[Records excerpted from a collection]
++++

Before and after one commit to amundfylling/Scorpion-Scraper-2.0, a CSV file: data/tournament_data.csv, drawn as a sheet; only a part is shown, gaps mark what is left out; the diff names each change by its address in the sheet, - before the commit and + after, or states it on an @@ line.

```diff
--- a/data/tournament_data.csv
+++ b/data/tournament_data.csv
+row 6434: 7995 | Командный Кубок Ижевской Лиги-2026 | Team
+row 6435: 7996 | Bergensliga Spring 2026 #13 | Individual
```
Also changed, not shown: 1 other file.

++++

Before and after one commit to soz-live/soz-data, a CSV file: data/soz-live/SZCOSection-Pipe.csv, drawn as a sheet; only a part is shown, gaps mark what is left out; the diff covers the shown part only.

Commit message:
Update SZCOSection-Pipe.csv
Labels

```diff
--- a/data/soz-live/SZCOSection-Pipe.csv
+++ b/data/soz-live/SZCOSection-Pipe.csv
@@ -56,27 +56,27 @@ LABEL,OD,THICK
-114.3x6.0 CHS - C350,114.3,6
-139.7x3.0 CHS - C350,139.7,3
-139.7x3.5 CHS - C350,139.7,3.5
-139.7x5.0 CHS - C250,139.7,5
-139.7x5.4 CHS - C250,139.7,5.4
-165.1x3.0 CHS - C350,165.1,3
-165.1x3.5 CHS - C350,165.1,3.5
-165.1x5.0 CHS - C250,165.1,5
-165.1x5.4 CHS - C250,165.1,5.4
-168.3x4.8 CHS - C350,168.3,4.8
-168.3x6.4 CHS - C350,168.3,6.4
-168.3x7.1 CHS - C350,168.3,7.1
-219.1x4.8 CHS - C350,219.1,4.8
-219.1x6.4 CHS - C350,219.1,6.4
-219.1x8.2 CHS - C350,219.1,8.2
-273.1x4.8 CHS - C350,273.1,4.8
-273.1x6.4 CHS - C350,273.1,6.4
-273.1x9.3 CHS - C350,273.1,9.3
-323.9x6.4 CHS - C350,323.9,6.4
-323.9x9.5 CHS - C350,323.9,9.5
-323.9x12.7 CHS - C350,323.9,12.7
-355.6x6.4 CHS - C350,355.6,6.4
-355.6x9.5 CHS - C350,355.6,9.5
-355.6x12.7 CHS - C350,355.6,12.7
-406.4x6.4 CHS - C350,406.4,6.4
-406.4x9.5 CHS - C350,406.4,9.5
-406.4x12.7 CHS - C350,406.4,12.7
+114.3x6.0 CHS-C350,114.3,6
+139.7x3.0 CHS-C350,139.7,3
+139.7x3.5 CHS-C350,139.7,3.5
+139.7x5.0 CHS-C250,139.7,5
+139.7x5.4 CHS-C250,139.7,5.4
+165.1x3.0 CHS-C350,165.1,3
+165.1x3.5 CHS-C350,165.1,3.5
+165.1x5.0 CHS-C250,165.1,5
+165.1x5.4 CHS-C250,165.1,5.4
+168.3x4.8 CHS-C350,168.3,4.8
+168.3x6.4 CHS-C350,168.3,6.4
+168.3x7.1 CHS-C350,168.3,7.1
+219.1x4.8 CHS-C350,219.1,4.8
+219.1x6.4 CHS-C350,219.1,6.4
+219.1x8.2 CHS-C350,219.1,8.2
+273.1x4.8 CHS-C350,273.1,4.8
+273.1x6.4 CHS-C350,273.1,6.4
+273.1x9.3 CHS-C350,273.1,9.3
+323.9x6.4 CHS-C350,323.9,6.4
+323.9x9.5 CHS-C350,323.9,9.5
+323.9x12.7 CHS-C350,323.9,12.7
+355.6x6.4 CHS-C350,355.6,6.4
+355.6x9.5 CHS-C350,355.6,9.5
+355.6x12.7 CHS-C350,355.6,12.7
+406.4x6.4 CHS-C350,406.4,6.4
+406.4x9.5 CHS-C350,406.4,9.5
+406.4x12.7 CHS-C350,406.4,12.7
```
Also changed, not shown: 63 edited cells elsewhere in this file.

++++

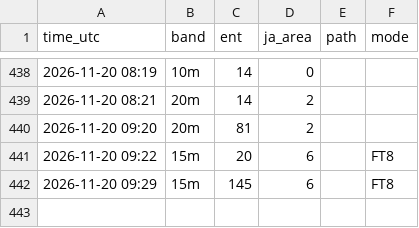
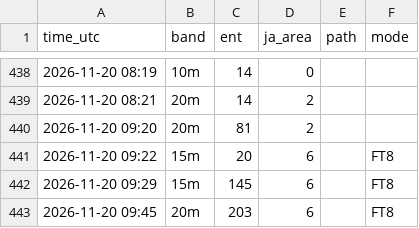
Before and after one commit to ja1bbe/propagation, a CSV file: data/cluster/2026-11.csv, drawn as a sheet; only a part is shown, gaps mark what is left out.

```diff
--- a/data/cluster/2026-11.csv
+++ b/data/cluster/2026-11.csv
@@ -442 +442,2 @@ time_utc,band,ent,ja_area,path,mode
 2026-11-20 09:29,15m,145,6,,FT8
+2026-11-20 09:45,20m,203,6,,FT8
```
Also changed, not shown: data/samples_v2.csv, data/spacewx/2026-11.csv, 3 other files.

++++

_WHAT YOU NEED TO DO_. Which lines of the records contain "other"? Show each of them.

_FINAL ANSWER_.
Also changed, not shown: 1 other file.
Also changed, not shown: data/samples_v2.csv, data/spacewx/2026-11.csv, 3 other files.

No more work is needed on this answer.